Monday marked the first day of fishing for 2011. Nothing whatsoever through January, February, March and half of April. A sad state of affairs!
The Bing Retreat is a private resort about an hour and a half from home. The owner Chris Fisher does a great job managing the lake, stocking it with rainbows and brook trout. The day rate for fishing it is quite reasonable and given that it was one of the first good trout lakes open in our area, it was an obvious destination of choice.
So the anticipation leading up to today was substantial. Ice out was confirmed over a week ago. The weather has been nasty this spring but it looked like we would have a window of good weather this Monday. Depending on the weather forecast one was following it would be sunny or sunny with clouds and temperatures up to 10C. And the wind – hopefully not as strong as it has been the last few days.
As it turned out the sun never really arrived until after we finished up. The wind never left and the the temperature never hit 10C. But it was still the first day of the season.

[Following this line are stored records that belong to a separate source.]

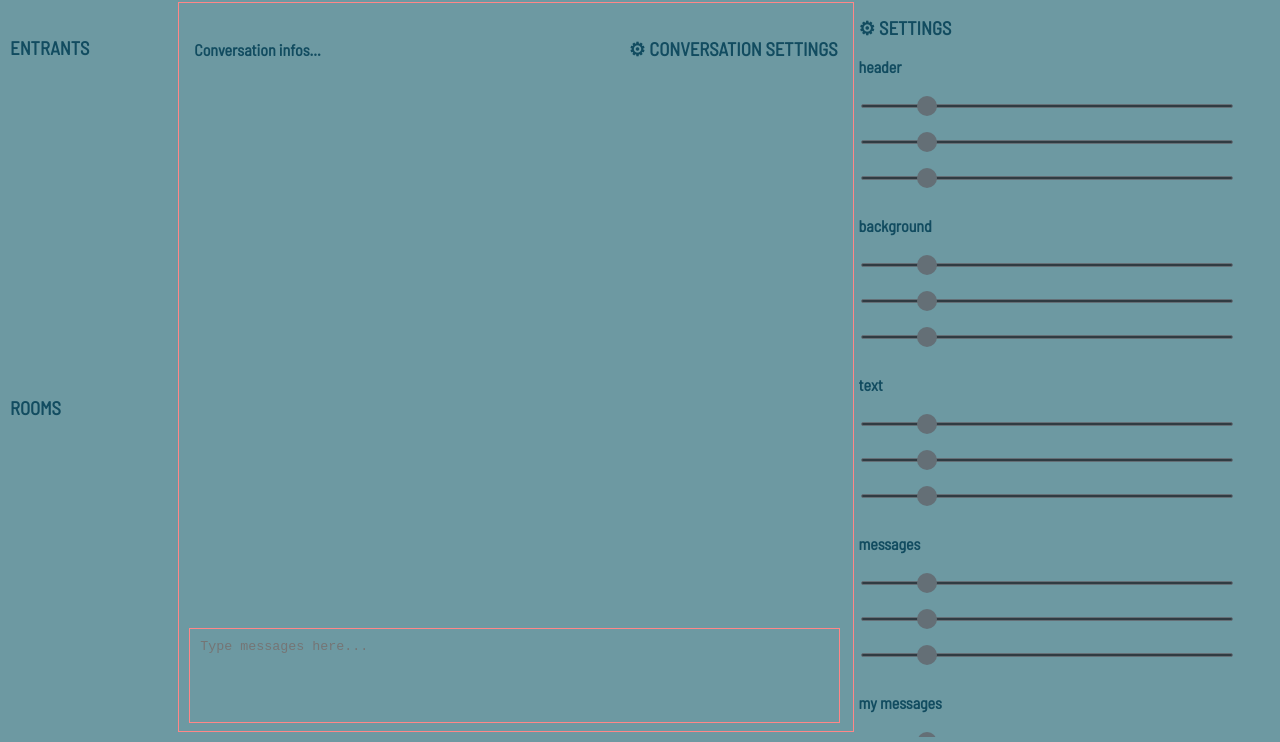
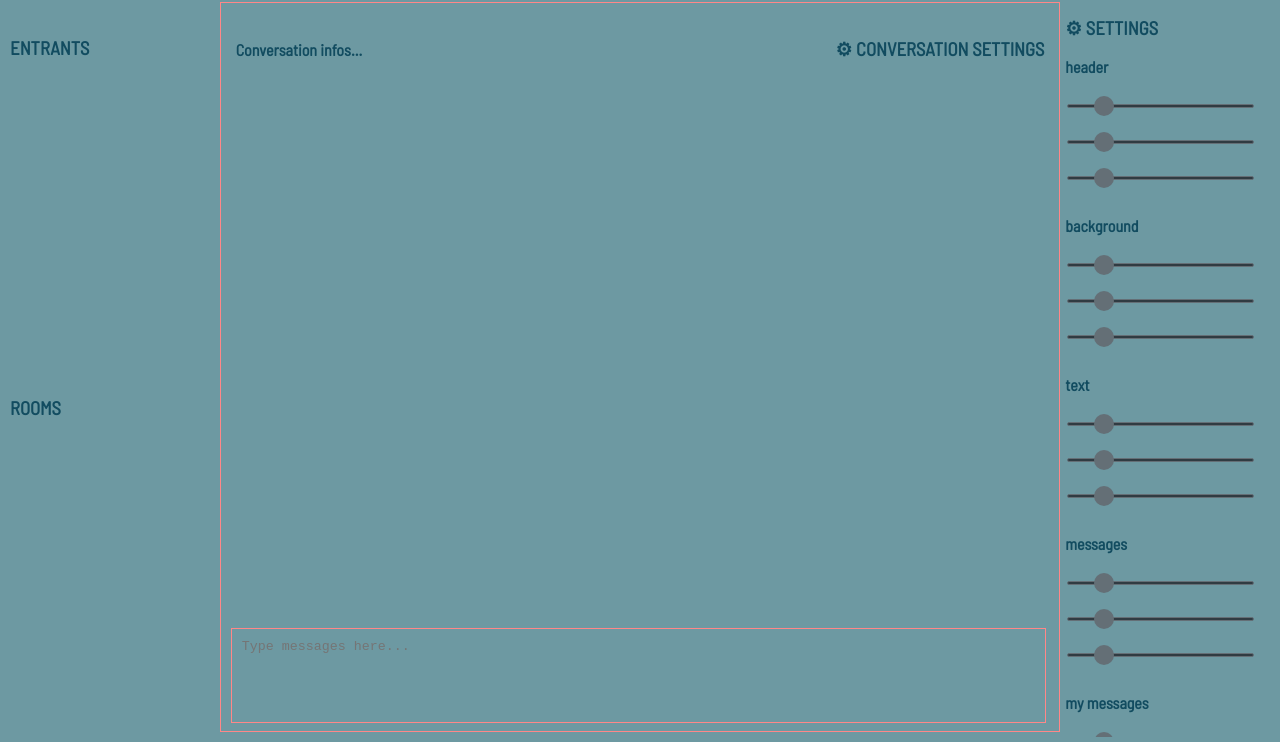
Before and after one commit to Arveto/the_ultimate_chat, a website: page index.html in a window 1280 px wide. Shown: the part 58-800 px from the top of the page. Drawn offline with nearby package versions, Linux system fonts and the light colour scheme; no server answers.

Commit message:
Add files via upload

```diff
--- a/public/css/index/main.css
+++ b/public/css/index/main.css
@@ -36,7 +36,7 @@ body{
 
   /*  sliders  */
 
-div.settings{
+div.settings:not(#settings){
   overflow-y: scroll;
 }
 
--- a/public/css/index/nav.css
+++ b/public/css/index/nav.css
@@ -91,7 +91,7 @@
     background-color: #575555;
   }
 /*right*/
-.stickers{
+.settings:not(#settings){
 flex: 1;
 }
 
```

Wade, Roger, George and I arranged to meet between 8:30 and 9. Roger was first on the water but I wasn’t far behind. It felt good to be out on the water again – despite the fact it the water temperature was only 42F and the wind was blowing. I started with the brown krystal hackle bugger I had so much success with up at Kenauk at the end of last season but it wasn’t producing the same results today. Rounding the point it was clear that midges were hatching. There were lots of new insects on the surface and pupae just under the film. No fish were rising so I switched to a chironomid pattern for a while but with a clear intermediate line it wasn’t the best set up so that didn’t last too long.
By this time I had kicked far enough that I was along the south shore of the lake. I decided to change flies and switched to one of Denny Rickards’ AP Emergers I had tied up on the weekend. That seemed to be the ticket. I cast, let it sink with the intermediate line and then slowly stripped the fly back in. Almost immediately I had a hit. After a good fight I landed a 16 inch rainbow. About the same time George hooked into a fish not far from me but after a bit of a fight it slipped the hook.
My change in fortune continued with another hit. This time it was a slightly larger fish – approximately 18 inches. I tried for a photo but it is just too awkward trying to manage a fish and take its picture at the same time. So it was quickly dispatched. Between fighting the fish, kicking and the wind, I was now almost at the southeast corner of the lake. I had a couple more hits and eventually hooked into another fish. This one proved to be small, about 10 inches so it was played quickly and released.
My toes were starting to get cold and my bladder was telling me a trip to shore was in order so I decided to kick back to the launch spot. With the launch in sight I had a hit and immediately it was clear that this was a large fish. It took line for a good run and then bulldogged at depth. The ensuing fight lasted about 15 minutes as we exchanged line in and out. Eventually I managed to get him to the surface confirming it was a very big fish. When I finally got him to the net it out he wasn’t that long – maybe 18 inches but very fat. After a quick look he was released. I estimate he was somewhere between 4 and 5 pounds.
The fight over I was reminded of the reason for my trip ashore so no more distractions. Out of the tube and flippers off to deal with pressing matters. I also decided to apply a couple heat patches to my feet in an effort to fight off the cold. Given I was on shore and it was past noon, I grabbed a sandwich but decided to pass on liquids for the time being and was back on the water, waiting for the heat patches to kick in.
I headed back to the south shore and managed a couple more fish in the 16-18 inch range and then a couple more in the 10 inch range. All were caught on an AP Emerger using the same slow stripping approach. The wind continued to blow so I decided to move on around the lake as much in search of calmer conditions as anything. By this time my first AP Emerger was pretty beat up and the only other one I had looked so pathetic in the water (did I say I can’t tie soft hackles very well) so I decided to switch up to one of my Palmered Chenille Buggers. Casting close to shore and slowly stripping I was greeted by a solid hit and after a bit of a battle, brought to net another good sized rainbow.
By this time it had been almost 6 hours of continuous tubing so i started heading back towards the launch. There wasn’t much action so I switched to a Montreal wet fly for no particular reason but it proved successful as I was rewarded by another hit from a solid fish. After a good fight I landed and released another rainbow in the 16 inch range.
I was cold again and quite aware I had been on the water for over six hours. And since Roger and Wade were already ashore, it seemed like a good time to pack it in. George followed shortly behind me.
Other than the three smaller trout, all the rainbows were easily in the 16 to 18 inch range with the one closer to 20 – a good start to the season.